Arizona Fights Tribe Over New Casino


     PHOENIX (CN) – The Arizona attorney general claims the Tohono O’odham Nation plans to violate a voter-approved proposition that allows casinos only on existing tribal lands by building a casino near the Phoenix suburb of Glendale. The O’odham, whose 3 million-acre on the Mexican border is one of the largest in the nation, is the only Native American tribe that lives on its ancestral homelands and has never been at war with the U.S. government.

     The Gila River Indian Community joined as plaintiffs with Attorney General Tom Horne, claiming the new O’odham casino would violate the 2002 Proposition 202, which incorporated multiple provisions of the Indian Gaming Regulatory Act and limited “casino-type gaming” to gaming facilities on existing tribal lands, “unless those lands qualify under an IGRA exception.”
     The O’odham already run a profitable casino on their San Xavier reservation near Tucson. Tohono O’odham means Desert People in the tribe’s Uto-Aztecan language. Anglos once referred to them as Papago.
     The O’odham’s announcements about the casino “have already destabilized the political relationships among tribes and between those tribes and the state that are embodied in the compact and in other identical compacts with other tribes,” Horne says in his federal complaint.
     Horne says that in 2002, 17 tribes, including the Gila River Indian Community and the O’odham, formed the “Arizonans for Fair Gaming and Indian Self Reliance” to urge Arizona voters to approve Proposition 202 and reject Proposition 201. Proposition 202 was offered to defeat Proposition 201, which sought “authorization of racetrack-based gaming (or racinos’),” Horne says in the complaint.
     The tribes claimed that under Proposition 202, “there will be no additional facilities authorized in Phoenix, and only one additional facility permitted in Tucson,” and the O’odham “both expressly and impliedly represented to the state, to other tribes, and to the voters of Arizona that the compacts would not authorize any tribe, including the Nation, to open a casino in the Phoenix area,” Horne claims.
     But Horne says that now the O’odham tribe “has a definite and concrete plan for violating [the proposition] within as little as 21 days by beginning unauthorized gaming activities on a parcel of land in suburban Phoenix.”

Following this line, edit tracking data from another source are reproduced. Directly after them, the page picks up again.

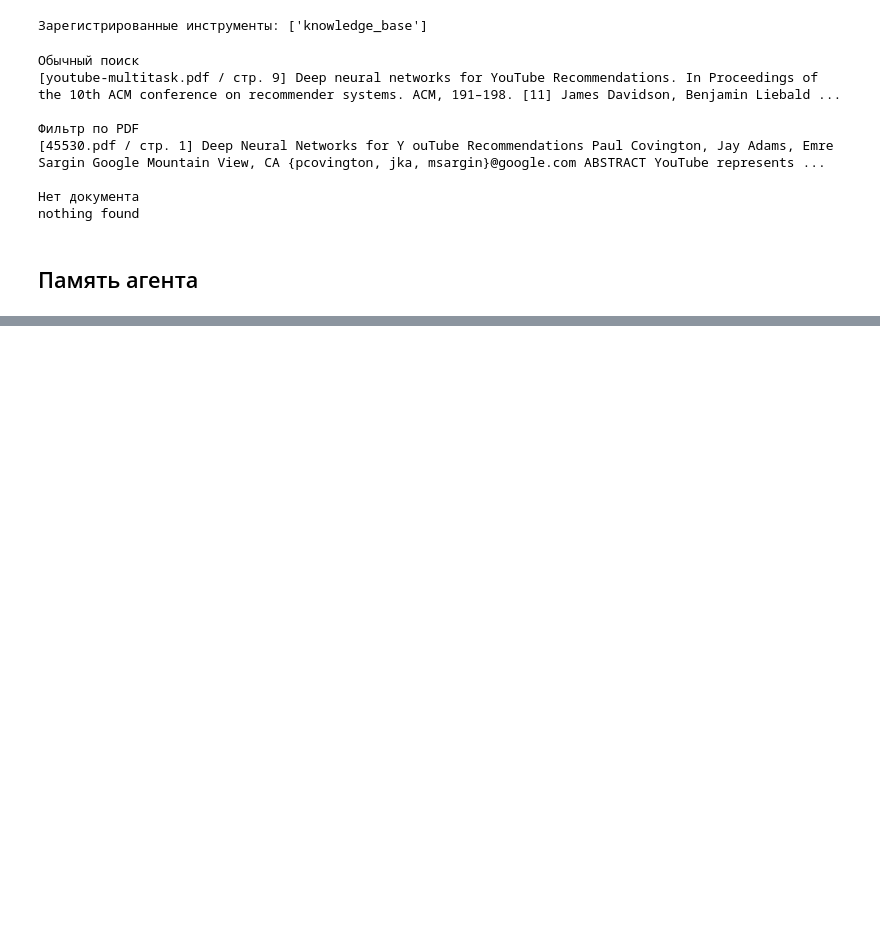
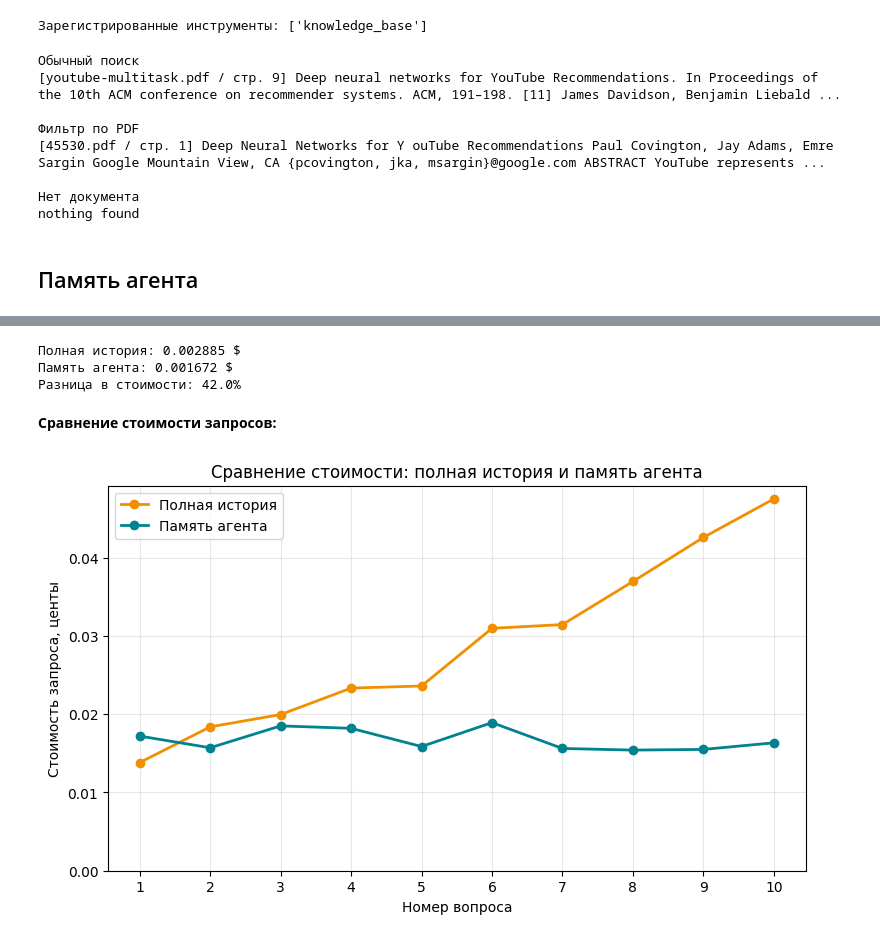
Before and after one commit to dshkkp/llm-rag-homework-02, a Jupyter notebook: homework02.ipynb, the cells around one changed output, grey strips where cells are left out. Cells and saved outputs as stored; diff of their text form; code cells hidden in the pictures; blank space fills up the shorter version.

```diff
--- a/homework02.ipynb
+++ b/homework02.ipynb
@@ -866,0 +1032,6 @@ class Facts(BaseModel):
+# %%
+SCRIPT = [t["question"] for t in tasks[:10]]
+print("Количество вопросов:", len(SCRIPT))
+
+for i, question in enumerate(SCRIPT, 1):
+    print(f"{i}. {question}")
@@ -866,0 +1084,20 @@ class Facts(BaseModel):
+# %%
+memory_history = []
+memory_costs = []
+original_journal = JOURNAL
+
+try:
+    JOURNAL = TEST_DIR / "benchmark_episodes.jsonl"
+
+    for i, question in enumerate(SCRIPT, 1):
+        before = ledger.mine
+        answer = talk( "benchmark_memory", memory_history, question, mode="память")
+        cost = ledger.mine - before
+        memory_costs.append(cost)
+        print(f"Вопрос {i}: ${cost:.7f}")
+
+finally:
+    JOURNAL = original_journal
+
+print("\nВсего вопросов:", len(memory_costs))
+print("Общая стоимость:", round(sum(memory_costs), 6), "$")
@@ -866,0 +1118,33 @@ class Facts(BaseModel):
+# %%
+full_total = sum(full_costs)
+memory_total = sum(memory_costs)
+
+print("Полная история:", round(full_total, 6), "$")
+print("Память агента:", round(memory_total, 6), "$")
+
+difference = (full_total - memory_total) / full_total * 100
+print(f"Разница в стоимости: {difference:.1f}%")
+# %% [output]
+Полная история: 0.002885 $
+Память агента: 0.001672 $
+Разница в стоимости: 42.0%
+# %% [markdown]
+**Сравнение стоимости запросов:**
+# %%
+x = range(1, 11)
+fig, ax = plt.subplots(figsize=(9, 5))
+ax.plot( x, [c * 100 for c in full_costs], marker="o", linewidth=2, color=COLORS["amber"], label="Полная история")
+ax.plot( x, [c * 100 for c in memory_costs], marker="o", linewidth=2, color=COLORS["teal"], label="Память агента")
+ax.set_xlabel("Номер вопроса")
+ax.set_ylabel("Стоимость запроса, центы")
+ax.set_title("Сравнение стоимости: полная история и память агента")
+ax.set_xticks(list(x))
+ax.set_ylim(bottom=0)
+ax.legend()
+ax.grid(alpha=0.3)
+
+Path("img").mkdir(exist_ok=True)
+fig.savefig("img/memory_cost.png", dpi=150, bbox_inches="tight")
+plt.show()
+# %% [output]
+[figure, added]
```
Also changed, not shown: parts of 25 cells of this notebook, 4 other files.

     The O’odham announced their plans to build the casino in January 2009; in July 2009 the tribe withdrew its request for a “gaming-eligibility” determination under the Indian Gaming Regulatory Act in order to speed up the casino’s construction, Horne says.
     In August 2003, the O’odham bought about 135 acres of land near Glendale through a Delaware corporation, Rainier Resources. Horne says the tribe concealed its ownership of the land for more than 5 years, during which time restaurants, hotels, and a public high school were built near the land, “all without the knowledge that the tribe had future plans to establish an Indian reservation and develop Indian gaming in the neighborhood,” the complaint states.

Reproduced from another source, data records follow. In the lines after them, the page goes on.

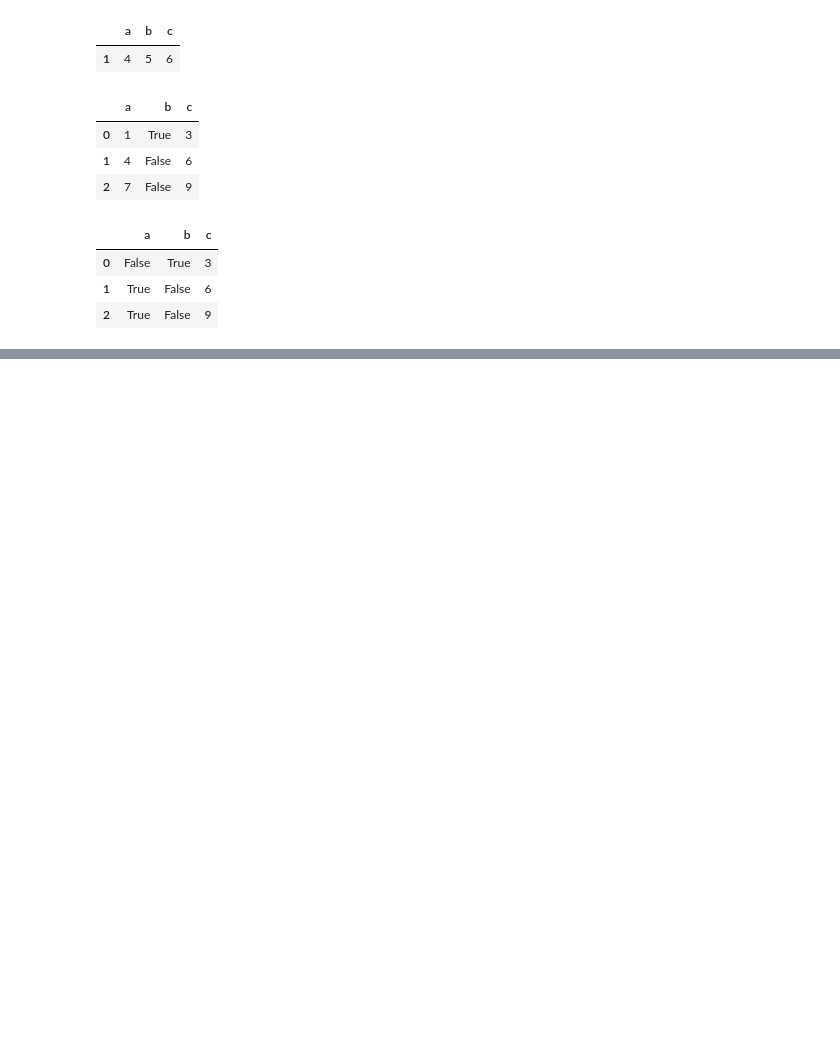
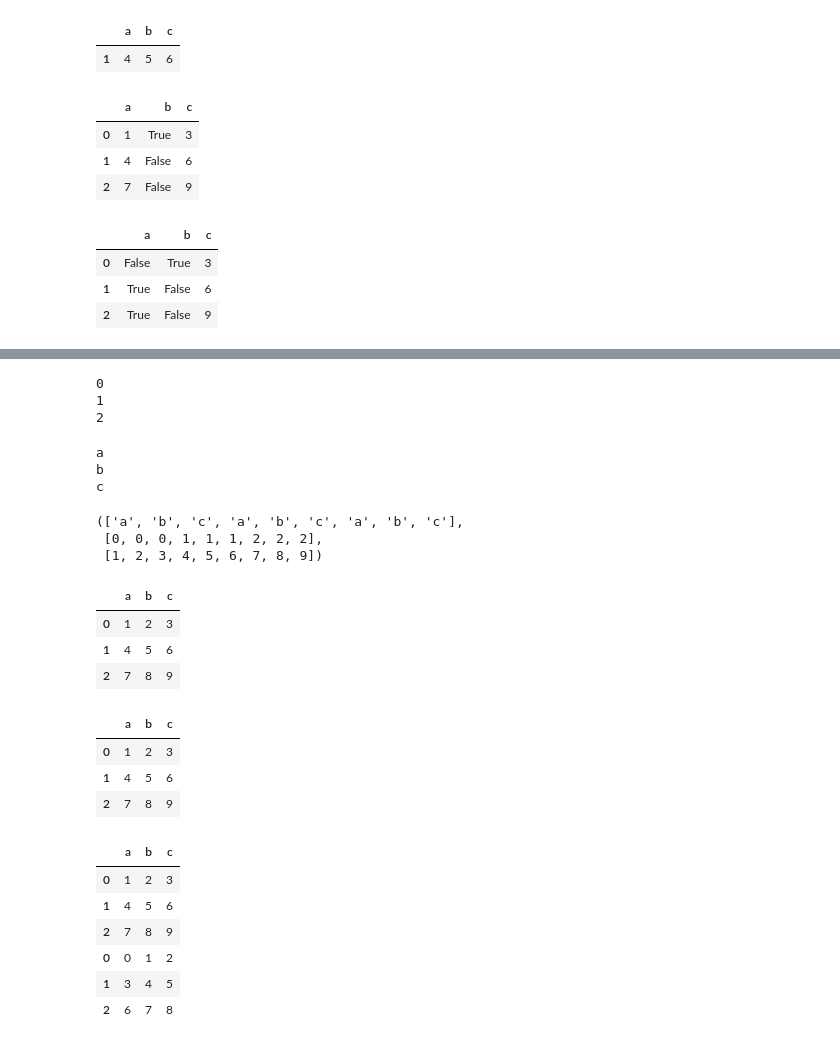
Before and after one commit to ooddaa/tradingAlgos, a Jupyter notebook: DataFrame.ipynb, the cells around one changed output, grey strips where cells are left out. Drawn from its saved outputs; the diff is of its cells as text; code cells hidden in the pictures; blank space fills up the shorter version.

```diff
--- a/DataFrame.ipynb
+++ b/DataFrame.ipynb
@@ -58,0 +83,71 @@ df
+# %%
+for i in df.index:
+    print(i)
+# %% [output]
+0
+1
+2
+# %%
+for c in df.columns:
+    print(c)
+# %% [output]
+a
+b
+c
+# %%
+def prepare_xyz(df):
+    arr = []
+
+    for day in df.index:
+        for exp in df.columns:
+            bar = [exp, day, df.loc[day, exp]]
+            arr.append(bar)
+    #         print(bar)
+    x = []
+    y = []
+    z = []
+
+    for bar in arr:
+        exp, day, strike = bar
+        x.append(exp)
+        y.append(day)
+        z.append(strike)
+
+    return x, y, z
+
+prepare_xyz(df)
+# %% [output]
+(['a', 'b', 'c', 'a', 'b', 'c', 'a', 'b', 'c'],
+ [0, 0, 0, 1, 1, 1, 2, 2, 2],
+ [1, 2, 3, 4, 5, 6, 7, 8, 9])
+# %%
+# save to csv
+win_filename = 'D:\\code\\test.csv'
+df.to_csv(win_filename)
+df
+# %% [output]
+|  | a | b | c |
+| 0 | 1 | 2 | 3 |
+| 1 | 4 | 5 | 6 |
+| 2 | 7 | 8 | 9 |
+# %%
+# read from csv
+# https://pandas.pydata.org/pandas-docs/stable/reference/api/pandas.read_csv.html
+pd.read_csv(win_filename, index_col=0)
+# %% [output]
+|  | a | b | c |
+| 0 | 1 | 2 | 3 |
+| 1 | 4 | 5 | 6 |
+| 2 | 7 | 8 | 9 |
+# %%
+# concatenate dfs
+df2 = pd.DataFrame(np.arange(9).reshape(3,3), columns=['a','b','c'])
+pd.concat([df, df2], axis=0, ignore_index=True)
+# %% [output]
+|  | a | b | c |
+| 0 | 1 | 2 | 3 |
+| 1 | 4 | 5 | 6 |
+| 2 | 7 | 8 | 9 |
+| 0 | 0 | 1 | 2 |
+| 1 | 3 | 4 | 5 |
+| 2 | 6 | 7 | 8 |
```
Also changed, not shown: parts of 4 cells of this notebook, 6 other files.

     On Jan. 28, 2009, the O’odham filed an application asking the Department of the Interior to take the property “in trust for the benefit of the Nation pursuant to the Gila Bend Act,” and arguing – incorrectly – that the Gila Bend Act “is the congressional enactment of a settlement of a ‘land claim,'” Horne says.
     A Native American land claim is a tribe’s “claim to superior title to land as against a non-Indian entity, whether private or governmental,” Horne says.
     The Gila River Indian Community sued the Department of the Interior in September 2010, claiming its decision to take the land into trust for the O’odham “arbitrarily and capriciously fails to address whether the lands qualify for gaming activities under the Indian Gaming Regulatory Act.”
     The Department of the Interior responded that an Indian Gaming Regulatory Act determination on the gaming eligibility of the land “need not ever be issued by [the] Interior,” according to the complaint.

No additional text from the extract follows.